◆ REQUIREMENT
Filter the records for "review" and keep each line that has it.

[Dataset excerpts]
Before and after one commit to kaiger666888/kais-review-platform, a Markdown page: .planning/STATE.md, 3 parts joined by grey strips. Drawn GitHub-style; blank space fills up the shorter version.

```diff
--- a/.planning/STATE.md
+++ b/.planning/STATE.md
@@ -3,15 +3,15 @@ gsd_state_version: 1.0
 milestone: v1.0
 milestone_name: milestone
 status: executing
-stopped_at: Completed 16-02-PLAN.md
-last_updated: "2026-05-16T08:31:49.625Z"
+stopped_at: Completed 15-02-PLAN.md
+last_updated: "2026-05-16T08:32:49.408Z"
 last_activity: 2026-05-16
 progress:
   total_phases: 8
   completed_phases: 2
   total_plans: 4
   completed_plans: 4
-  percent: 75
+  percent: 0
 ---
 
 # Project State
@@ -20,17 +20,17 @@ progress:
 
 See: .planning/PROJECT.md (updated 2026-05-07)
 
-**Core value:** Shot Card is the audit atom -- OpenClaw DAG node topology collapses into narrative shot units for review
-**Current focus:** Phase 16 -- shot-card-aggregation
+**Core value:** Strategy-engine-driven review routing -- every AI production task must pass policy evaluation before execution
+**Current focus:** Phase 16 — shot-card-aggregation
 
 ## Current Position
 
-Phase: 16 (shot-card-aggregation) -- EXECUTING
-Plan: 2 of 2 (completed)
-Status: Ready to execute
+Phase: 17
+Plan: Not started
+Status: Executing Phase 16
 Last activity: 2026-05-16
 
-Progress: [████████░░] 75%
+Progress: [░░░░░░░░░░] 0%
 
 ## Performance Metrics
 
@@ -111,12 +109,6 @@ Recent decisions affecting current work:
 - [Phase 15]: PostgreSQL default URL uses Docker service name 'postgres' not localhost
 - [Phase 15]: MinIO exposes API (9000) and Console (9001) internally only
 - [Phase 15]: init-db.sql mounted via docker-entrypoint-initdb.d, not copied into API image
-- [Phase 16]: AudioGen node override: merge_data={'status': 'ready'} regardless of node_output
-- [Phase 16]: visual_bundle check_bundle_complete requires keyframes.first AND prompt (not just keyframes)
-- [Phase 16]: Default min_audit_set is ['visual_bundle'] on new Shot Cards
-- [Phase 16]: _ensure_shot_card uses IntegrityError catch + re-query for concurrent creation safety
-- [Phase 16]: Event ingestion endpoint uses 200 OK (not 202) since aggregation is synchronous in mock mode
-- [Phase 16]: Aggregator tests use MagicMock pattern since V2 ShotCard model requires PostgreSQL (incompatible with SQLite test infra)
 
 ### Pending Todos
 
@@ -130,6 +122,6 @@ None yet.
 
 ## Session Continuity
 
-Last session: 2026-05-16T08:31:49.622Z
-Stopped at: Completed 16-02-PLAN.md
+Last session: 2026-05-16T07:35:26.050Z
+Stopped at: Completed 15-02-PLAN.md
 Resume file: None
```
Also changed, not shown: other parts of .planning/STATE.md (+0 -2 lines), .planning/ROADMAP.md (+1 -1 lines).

◆ EXERCISE OUTPUT
Before and after one commit to kaiger666888/kais-review-platform, a Markdown page: .planning/STATE.md, 3 parts joined by grey strips. Drawn GitHub-style; blank space fills up the shorter version.
-**Core value:** Shot Card is the audit atom -- OpenClaw DAG node topology collapses into narrative shot units for review
+**Core value:** Strategy-engine-driven review routing -- every AI production task must pass policy evaluation before execution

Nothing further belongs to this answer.